EXERCISE DETAILS: In the listing below, count the lines containing the string "sheet". Reply with that number only.

DATASET ENTRIES:
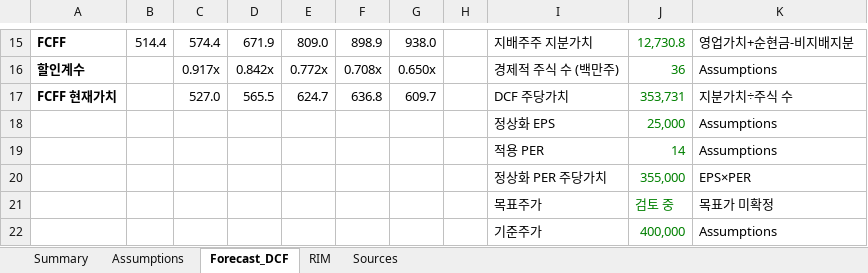
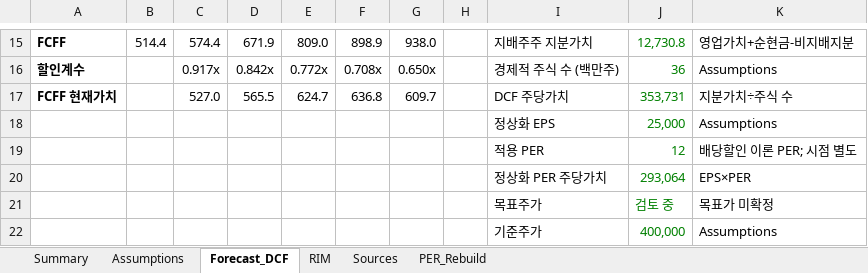
Before and after one commit to tobynn/hd-hyundai-electric-equity-research, an Excel workbook: model/HD_Hyundai_Electric_Equity_Research_Model.xlsx, sheet Forecast_DCF, drawn as a sheet; only a part is shown, gaps mark what is left out; values as stored, in another font and other column widths than the file's, no borders; removed rows and columns are numbered as before the commit, all else as after; the diff names each change by its address in the sheet, - before the commit and + after, or states it on an @@ line.

```diff
--- a/model/HD_Hyundai_Electric_Equity_Research_Model.xlsx (sheet Forecast_DCF)
+++ b/model/HD_Hyundai_Electric_Equity_Research_Model.xlsx (sheet Forecast_DCF)
+sheet tab: PER_Rebuild
-row 19:  |  |  |  |  |  |  |  | 적용 PER | 14 | Assumptions
+row 19:  |  |  |  |  |  |  |  | 적용 PER | 12 | 배당할인 이론 PER; 시점 별도
-J20: 355,000
+J20: 293,064
```
Also changed, not shown: sheet Summary.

SOLUTION TO THE PROBLEM: 5